This past Sunday we got up before sunrise and had a hearty breakfast before embarking on a journey to County Kerry for our first expedition with the UCC mountaineers. After wandering for quite some time down a scenic (but paved) road with some lovely sheep decorating the scenery (and by wander I mean practically jog- they like to wander rather quickly apparently), the road just sort of ended and we found ourselves facing a lovely green mountain: our destination.

on the way up...

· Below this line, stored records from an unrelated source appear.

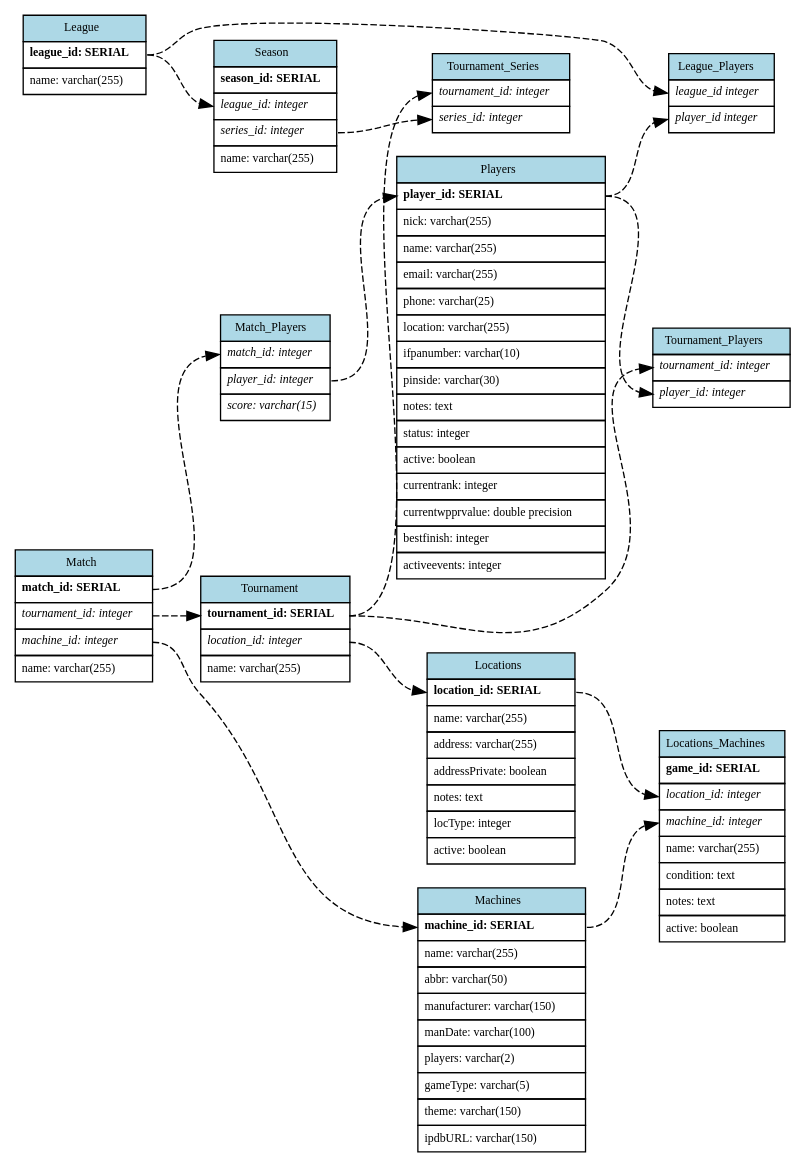
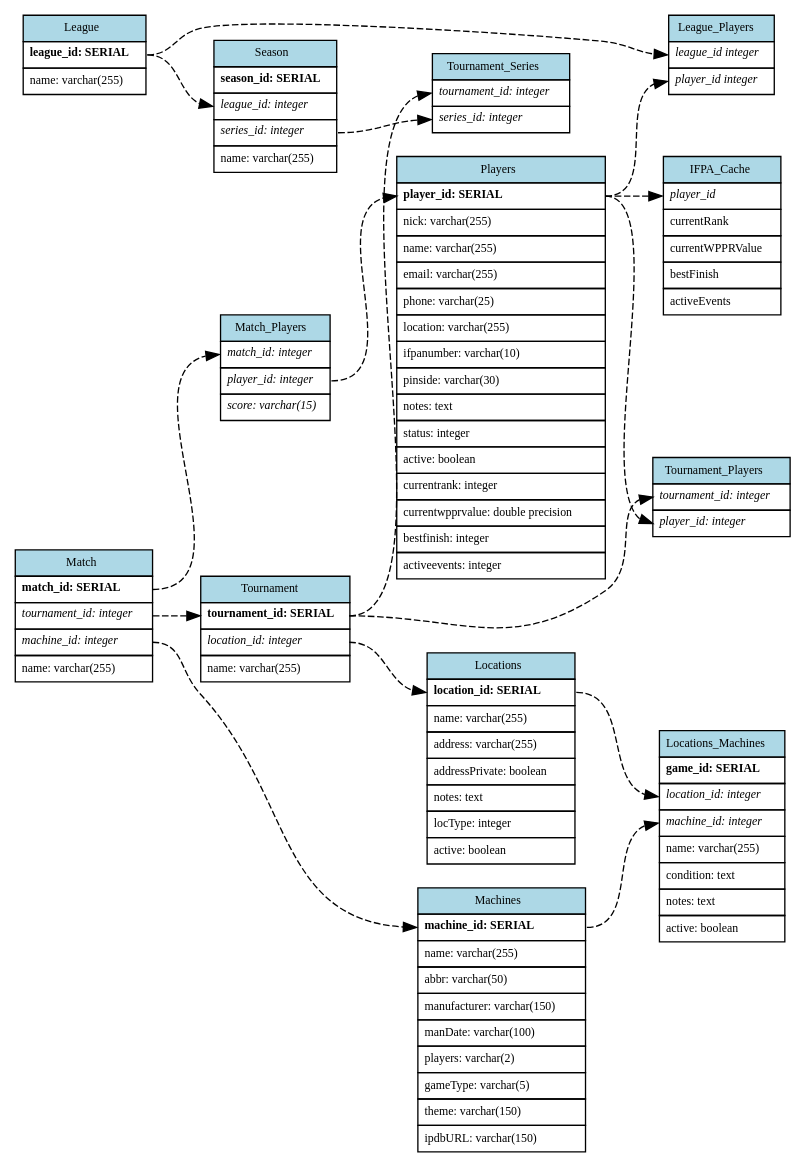
The diagram in diagrams/ER-Diagram.gv (Bischt/playfield), drawn with Graphviz before and after one commit. The commit also changed 3 other files, not shown here.

```diff
--- a/diagrams/ER-Diagram.gv
+++ b/diagrams/ER-Diagram.gv
@@ -1,131 +1,141 @@
 digraph models_diagram{
     graph[rankdir=LR, overlap=false, splines=true];
     node [shape=record, fontsize=9, fontname="Verdana"];
     edge [style=dashed];
   machines [shape=none, margin=0, label=<
     <table border="0" cellborder="1" cellspacing="0" cellpadding="4">
         <tr><td bgcolor="lightblue">Machines</td></tr>
         <tr><td port="0" align="left"><b>machine_id: SERIAL</b></td></tr>
         <tr><td port="2" align="left">name: varchar(255)</td></tr>
         <tr><td port="3" align="left">abbr: varchar(50)</td></tr>
         <tr><td port="4" align="left">manufacturer: varchar(150)</td></tr>
         <tr><td port="5" align="left">manDate: varchar(100)</td></tr>
         <tr><td port="6" align="left">players: varchar(2)</td></tr>
         <tr><td port="7" align="left">gameType: varchar(5)</td></tr>
         <tr><td port="8" align="left">theme: varchar(150)</td></tr>
         <tr><td port="9" align="left">ipdbURL: varchar(150)</td></tr>
     </table>>];
   players [shape=none, margin=0, label=<
     <table border="0" cellborder="1" cellspacing="0" cellpadding="4">
         <tr><td bgcolor="lightblue">Players</td></tr>
         <tr><td port="0" align="left"><b>player_id: SERIAL</b></td></tr>
         <tr><td port="1" align="left">nick: varchar(255)</td></tr>
         <tr><td port="2" align="left">name: varchar(255)</td></tr>
         <tr><td port="3" align="left">email: varchar(255)</td></tr>
         <tr><td port="4" align="left">phone: varchar(25)</td></tr>
         <tr><td port="5" align="left">location: varchar(255)</td></tr>
         <tr><td port="6" align="left">ifpanumber: varchar(10)</td></tr>
         <tr><td port="7" align="left">pinside: varchar(30)</td></tr>
         <tr><td port="8" align="left">notes: text</td></tr>
         <tr><td port="9" align="left">status: integer</td></tr>
         <tr><td port="10" align="left">active: boolean</td></tr>
         <tr><td port="11" align="left">currentrank: integer</td></tr>
         <tr><td port="12" align="left">currentwpprvalue: double precision</td></tr>
         <tr><td port="13" align="left">bestfinish: integer</td></tr>
         <tr><td port="14" align="left">activeevents: integer</td></tr>
     </table>>];
   locations [shape=none, margin=0, label=<
     <table border="0" cellborder="1" cellspacing="0" cellpadding="4">
         <tr><td bgcolor="lightblue">Locations</td></tr>
         <tr><td port="0" align="left"><b>location_id: SERIAL</b></td></tr>
         <tr><td port="1" align="left">name: varchar(255)</td></tr>
         <tr><td port="2" align="left">address: varchar(255)</td></tr>
         <tr><td port="3" align="left">addressPrivate: boolean</td></tr>
         <tr><td port="4" align="left">notes: text</td></tr>
         <tr><td port="5" align="left">locType: integer</td></tr>
         <tr><td port="6" align="left">active: boolean</td></tr>
     </table>>];
   locations_machines [shape=none, margin=0, label=<
     <table border="0" cellborder="1" cellspacing="0" cellpadding="4">
         <tr><td bgcolor="lightblue">Locations_Machines</td></tr>
         <tr><td port="0" align="left"><b>game_id: SERIAL</b></td></tr>
         <tr><td port="1" align="left"><i>location_id: integer</i></td></tr>
         <tr><td port="2" align="left"><i>machine_id: integer</i></td></tr>
         <tr><td port="3" align="left">name: varchar(255)</td></tr>
         <tr><td port="4" align="left">condition: text</td></tr>
         <tr><td port="5" align="left">notes: text</td></tr>
         <tr><td port="6" align="left">active: boolean</td></tr>
+    </table>>];
+  ifpa_cache [shape=none, margin=0, label=<
+    <table border="0" cellborder="1" cellspacing="0" cellpadding="4">
+        <tr><td bgcolor="lightblue">IFPA_Cache</td></tr>
+        <tr><td port="0" align="left"><i>player_id</i></td></tr>
+        <tr><td port="1" align="left">currentRank</td></tr>
+        <tr><td port="2" align="left">currentWPPRValue</td></tr>
+        <tr><td port="3" align="left">bestFinish</td></tr>
+        <tr><td port="4" align="left">activeEvents</td></tr>
     </table>>];
   league [shape=none, margin=0, label=<
     <table border="0" cellborder="1" cellspacing="0" cellpadding="4">
         <tr><td bgcolor="lightblue">League</td></tr>
         <tr><td port="0" align="left"><b>league_id: SERIAL</b></td></tr>
         <tr><td port="1" align="left">name: varchar(255)</td></tr>
     </table>>];
   league_players [shape=none, margin=0, label=<
     <table border="0" cellborder="1" cellspacing="0" cellpadding="4">
         <tr><td bgcolor="lightblue">League_Players</td></tr>
         <tr><td port="0" align="left"><i>league_id integer</i></td></tr>
         <tr><td port="1" align="left"><i>player_id integer</i></td></tr>
     </table>>];
   tournament [shape=none, margin=0, label=<
     <table border="0" cellborder="1" cellspacing="0" cellpadding="4">
         <tr><td bgcolor="lightblue">Tournament</td></tr>
         <tr><td port="0" align="left"><b>tournament_id: SERIAL</b></td></tr>
         <tr><td port="1" align="left"><i>location_id: integer</i></td></tr>
         <tr><td port="2" align="left">name: varchar(255)</td></tr>
     </table>>];
   tournament_series [shape=none, margin=0, label=<
     <table border="0" cellborder="1" cellspacing="0" cellpadding="4">
         <tr><td bgcolor="lightblue">Tournament_Series</td></tr>
         <tr><td port="0" align="left"><i>tournament_id: integer</i></td></tr>
         <tr><td port="1" align="left"><i>series_id: integer</i></td></tr>
     </table>>];
   tournament_players [shape=none, margin=0, label=<
     <table border="0" cellborder="1" cellspacing="0" cellpadding="4">
         <tr><td bgcolor="lightblue">Tournament_Players</td></tr>
         <tr><td port="0" align="left"><i>tournament_id: integer</i></td></tr>
         <tr><td port="1" align="left"><i>player_id: integer</i></td></tr>
     </table>>];
   season [shape=none, margin=0, label=<
     <table border="0" cellborder="1" cellspacing="0" cellpadding="4">
         <tr><td bgcolor="lightblue">Season</td></tr>
         <tr><td port="0" align="left"><b>season_id: SERIAL</b></td></tr>
         <tr><td port="1" align="left"><i>league_id: integer</i></td></tr>
         <tr><td port="2" align="left"><i>series_id: integer</i></td></tr>
         <tr><td port="3" align="left">name: varchar(255)</td></tr>
     </table>>];
   match [shape=none, margin=0, label=<
     <table border="0" cellborder="1" cellspacing="0" cellpadding="4">
         <tr><td bgcolor="lightblue">Match</td></tr>
         <tr><td port="0" align="left"><b>match_id: SERIAL</b></td></tr>
         <tr><td port="1" align="left"><i>tournament_id: integer</i></td></tr>
         <tr><td port="2" align="left"><i>machine_id: integer</i></td></tr>
         <tr><td port="3" align="left">name: varchar(255)</td></tr>
     </table>>];
   match_players [shape=none, margin=0, label=<
     <table border="0" cellborder="1" cellspacing="0" cellpadding="4">
         <tr><td bgcolor="lightblue">Match_Players</td></tr>
         <tr><td port="0" align="left"><i>match_id: integer</i></td></tr>
         <tr><td port="1" align="left"><i>player_id: integer</i></td></tr>
         <tr><td port="1" align="left"><i>score: varchar(15)</i></td></tr>
     </table>>];
   
   
   
   
   locations:0 -> locations_machines:1;
   machines:0 -> locations_machines:2;
   league:0 -> league_players:0;
   league:0 -> season:1;
   players:0 -> league_players:1;
   tournament:1 -> locations:0;
   tournament:0 -> tournament_series:0;
   tournament:0 -> tournament_players:0;
   players:0 -> tournament_players:1;
+  players:0 -> ifpa_cache:0;
   season:2 -> tournament_series:1;
   match:0 ->match_players:0;
   match:1 -> tournament:0;
   match:2 -> machines:0;
   match_players:1 -> players:0;
 }
```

Now I thought the guide was consulting where exactly the trail was, but to be honest I have no idea why he even bothered with the map, because it was at this point that I vastly broadened my mountaineering education. The primary difference between Irish mountaineering and our American ‘hiking’ appears to be that the Irish like to rough it, and mountaineering actually means that you will be exploring the mountain any way you choose, because there are no trails. This mountain at whose base we stood expectantly was one of The Paps, the two mountains we climbed that day. As we climbed the cliff, ascending from the green sheep filled fields literally into the clouds, our guide gave us a fun Irish cultural legend lesson.

Antarctica? Heaven? What did we get ourselves into?!

The Paps are actually twin mountains that were named for an ancient Celtic goddess of nature, and these mountains were said to be the breasts of the goddess. As some point, some association of Irish mountaineering-park ranger type people (presumably a collection of men with a sense of humor) decided to erect rather large stone structures at the top of each peak. This goddess-breast humor is apparently the sort that is international, because the American, Irish, French and German boys in the climbing group found this hilarious and made the event a highly photographed occasion. We reached the crest of the first breast- a rather rough challenging trek I must admit and found ourselves in apparently the arctic- there was ice and snow and high winds oh my!

I swear- its NOT fake! I also swear that this is the same moutain!

Quickly we descended into the cleavage (again, international male humor- many jokes made here). Then we climbed the second peak and stopped for lunch at the top- leaning against the oh-so-lovely nipple-esque stone pile. We made our way down after that at a leisurely pace through a vast diversity of landscapes- fields of hay and rocks and more snowy patches and a bog- pretty much any landscape I could imagine-  certainly there was no lack of things to look at! We reached the bus again, and stripped off mud covered layers (Again, the boots and waterproof pants were a very, very good investment). After a stop at a pub, we drove off to home in the sunset, fighting and being beaten by exhaustion as sleep and darkness enveloped the weary mountaineers. A fine day for certain, a fine day indeed.

tired indeed- but well, well worth it!